If you’ve ever had a disappointing mulled wine, you may suspect that it’s merely a trick to palm off substandard wine on guests – but it doesn’t have to be that way! If you’re going to all the effort of faffing about with spices, use a decent wine. A fruity, unoaked red like a Chilean merlot is a great match or if you are on a budget use our Beaverdale Merlot.
History of mulled wine
Spiced wine can be traced back as far as ancient Egypt, where wine was often spiced with pine resin and figs to ensure a safe transition to the afterlife. However, mulled wine was widely popularised by the Romans, who heated wine to keep warm in winter. As the Romans conquered much of Europe, their love for mulled wine spread across their empire.
In medieval Europe, heated wine was mixed with spices because it was believed they guarded against sickness. This led to very heavily spiced recipes, like that from the fourteenth-century cookbook The Forme of Cury. The strong spices also helped to make unpalatable wines taste better.
Over time, the craze for mulled wine faded across most of Europe except for Sweden, where ‘glögg’ became associated with Christmas in the 1890s. Bottles of glögg, which often had labels depicting Santa Claus, began to be distributed throughout the rest of Europe. This created the modern association with the festive season.
Mulled Wine Recipe
This recipe makes about 12 servings. It’s a good idea to make a big batch of the syrup for use throughout the festive season. Allow the syrup to cool and pour it into sterilised bottles.

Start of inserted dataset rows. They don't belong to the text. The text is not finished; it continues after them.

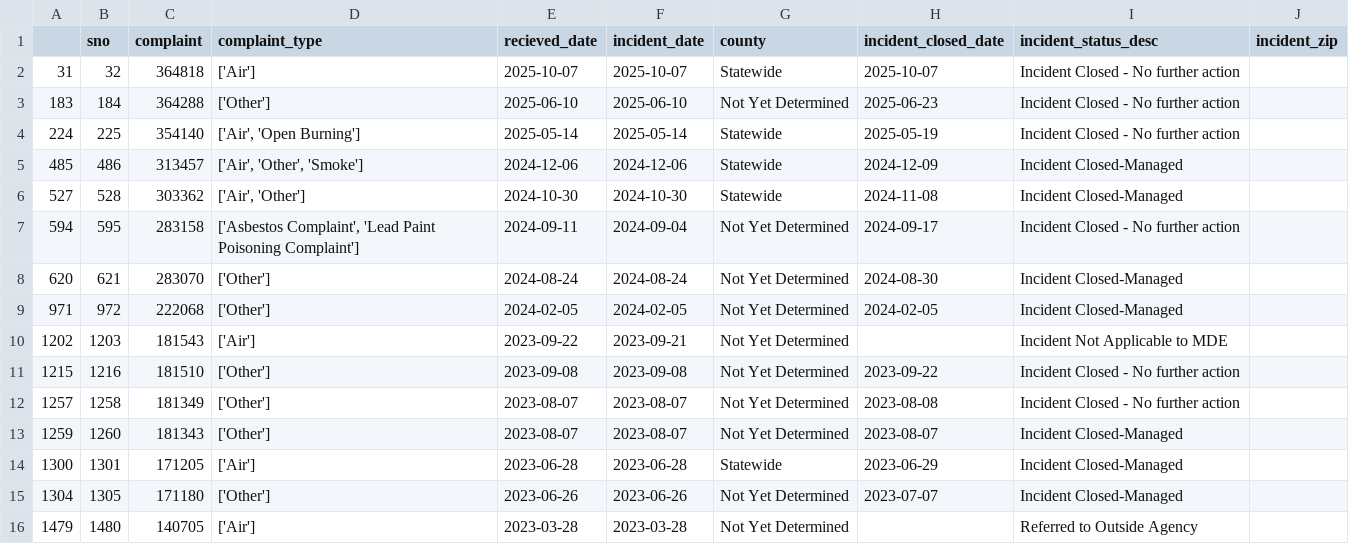
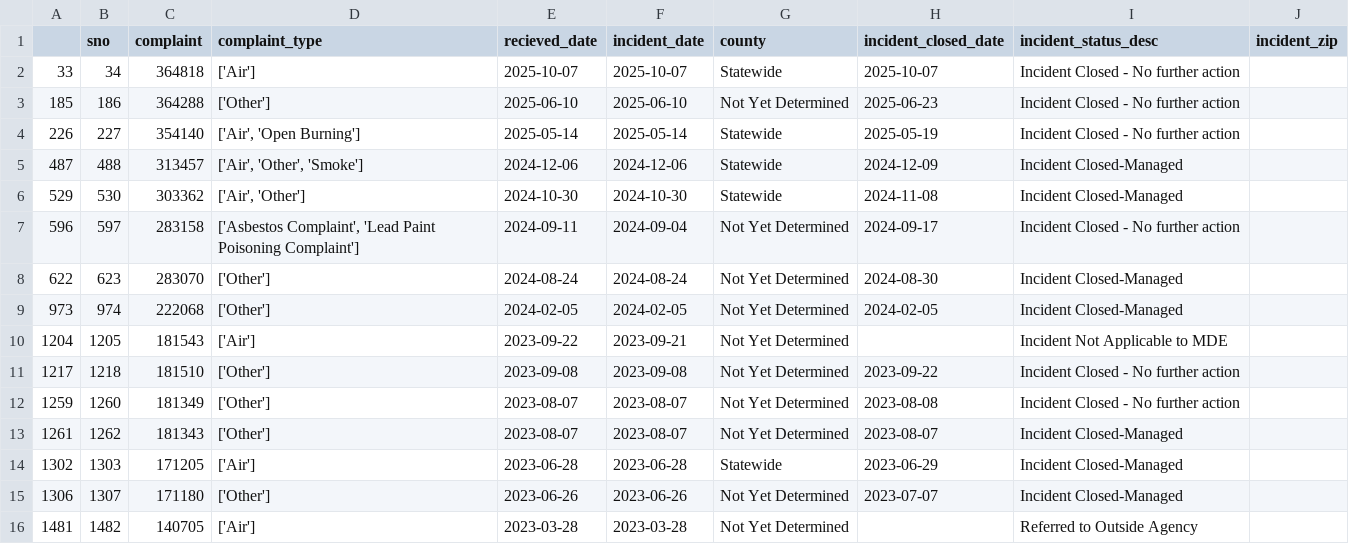
Before and after one commit to david-a-weisz/live-nicar-pipeline, a CSV file: exported_data/invalid_counties.csv, drawn as a sheet.

```diff
--- a/exported_data/invalid_counties.csv
+++ b/exported_data/invalid_counties.csv
@@ -1,16 +1,16 @@
 ,sno,complaint,complaint_type,recieved_date,incident_date,county,incident_closed_date,incident_status_desc,incident_zip
-31,32,364818,['Air'],2025-10-07,2025-10-07,Statewide,2025-10-07,Incident Closed - No further action,
-183,184,364288,['Other'],2025-06-10,2025-06-10,Not Yet Determined,2025-06-23,Incident Closed - No further action,
-224,225,354140,"['Air', 'Open Burning']",2025-05-14,2025-05-14,Statewide,2025-05-19,Incident Closed - No further action,
-485,486,313457,"['Air', 'Other', 'Smoke']",2024-12-06,2024-12-06,Statewide,2024-12-09,Incident Closed-Managed,
-527,528,303362,"['Air', 'Other']",2024-10-30,2024-10-30,Statewide,2024-11-08,Incident Closed-Managed,
-594,595,283158,"['Asbestos Complaint', 'Lead Paint Poisoning Complaint']",2024-09-11,2024-09-04,Not Yet Determined,2024-09-17,Incident Closed - No further action,
-620,621,283070,['Other'],2024-08-24,2024-08-24,Not Yet Determined,2024-08-30,Incident Closed-Managed,
-971,972,222068,['Other'],2024-02-05,2024-02-05,Not Yet Determined,2024-02-05,Incident Closed-Managed,
-1202,1203,181543,['Air'],2023-09-22,2023-09-21,Not Yet Determined,,Incident Not Applicable to MDE,
-1215,1216,181510,['Other'],2023-09-08,2023-09-08,Not Yet Determined,2023-09-22,Incident Closed - No further action,
-1257,1258,181349,['Other'],2023-08-07,2023-08-07,Not Yet Determined,2023-08-08,Incident Closed - No further action,
-1259,1260,181343,['Other'],2023-08-07,2023-08-07,Not Yet Determined,2023-08-07,Incident Closed-Managed,
-1300,1301,171205,['Air'],2023-06-28,2023-06-28,Statewide,2023-06-29,Incident Closed-Managed,
-1304,1305,171180,['Other'],2023-06-26,2023-06-26,Not Yet Determined,2023-07-07,Incident Closed-Managed,
-1479,1480,140705,['Air'],2023-03-28,2023-03-28,Not Yet Determined,,Referred to Outside Agency,
+33,34,364818,['Air'],2025-10-07,2025-10-07,Statewide,2025-10-07,Incident Closed - No further action,
+185,186,364288,['Other'],2025-06-10,2025-06-10,Not Yet Determined,2025-06-23,Incident Closed - No further action,
+226,227,354140,"['Air', 'Open Burning']",2025-05-14,2025-05-14,Statewide,2025-05-19,Incident Closed - No further action,
+487,488,313457,"['Air', 'Other', 'Smoke']",2024-12-06,2024-12-06,Statewide,2024-12-09,Incident Closed-Managed,
+529,530,303362,"['Air', 'Other']",2024-10-30,2024-10-30,Statewide,2024-11-08,Incident Closed-Managed,
+596,597,283158,"['Asbestos Complaint', 'Lead Paint Poisoning Complaint']",2024-09-11,2024-09-04,Not Yet Determined,2024-09-17,Incident Closed - No further action,
+622,623,283070,['Other'],2024-08-24,2024-08-24,Not Yet Determined,2024-08-30,Incident Closed-Managed,
+973,974,222068,['Other'],2024-02-05,2024-02-05,Not Yet Determined,2024-02-05,Incident Closed-Managed,
+1204,1205,181543,['Air'],2023-09-22,2023-09-21,Not Yet Determined,,Incident Not Applicable to MDE,
+1217,1218,181510,['Other'],2023-09-08,2023-09-08,Not Yet Determined,2023-09-22,Incident Closed - No further action,
+1259,1260,181349,['Other'],2023-08-07,2023-08-07,Not Yet Determined,2023-08-08,Incident Closed - No further action,
+1261,1262,181343,['Other'],2023-08-07,2023-08-07,Not Yet Determined,2023-08-07,Incident Closed-Managed,
+1302,1303,171205,['Air'],2023-06-28,2023-06-28,Statewide,2023-06-29,Incident Closed-Managed,
+1306,1307,171180,['Other'],2023-06-26,2023-06-26,Not Yet Determined,2023-07-07,Incident Closed-Managed,
+1481,1482,140705,['Air'],2023-03-28,2023-03-28,Not Yet Determined,,Referred to Outside Agency,
```
Also changed, not shown: exported_data/all_complaints.csv, exported_data/complaint_type_frequency.csv, 1 other file.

2 unwaxed oranges, peel only (or buy ready-dried peel)
1 lemon, peel only
150g caster sugar
5 cardamom pods
1 cinnamon stick
A pinch of freshly grated nutmeg
2 bottles of red wine
150ml ginger wine
1. Add the orange and lemon peel, sugar and spices to a large saucepan.
2. Add enough wine to just cover the sugar, and heat gently until the sugar has dissolved, stirring occasionally.
3. Bring to the boil and cook for 5 – 8 minutes until you have a thick syrup.
4. Turn the heat down and pour the rest of the wine into the saucepan, along with the ginger wine.
5. Gently heat through and serve.
There are many variations possible with this recipe. If you like your festive tipple a bit stronger, Scandinavian Glögg traditionally contains spirits as well as wine. Why not try adding a glug of cinnamon Schnapps or brandy? And if all the spices seem a bit too much effort, you can simply opt for a ready-made spice mix.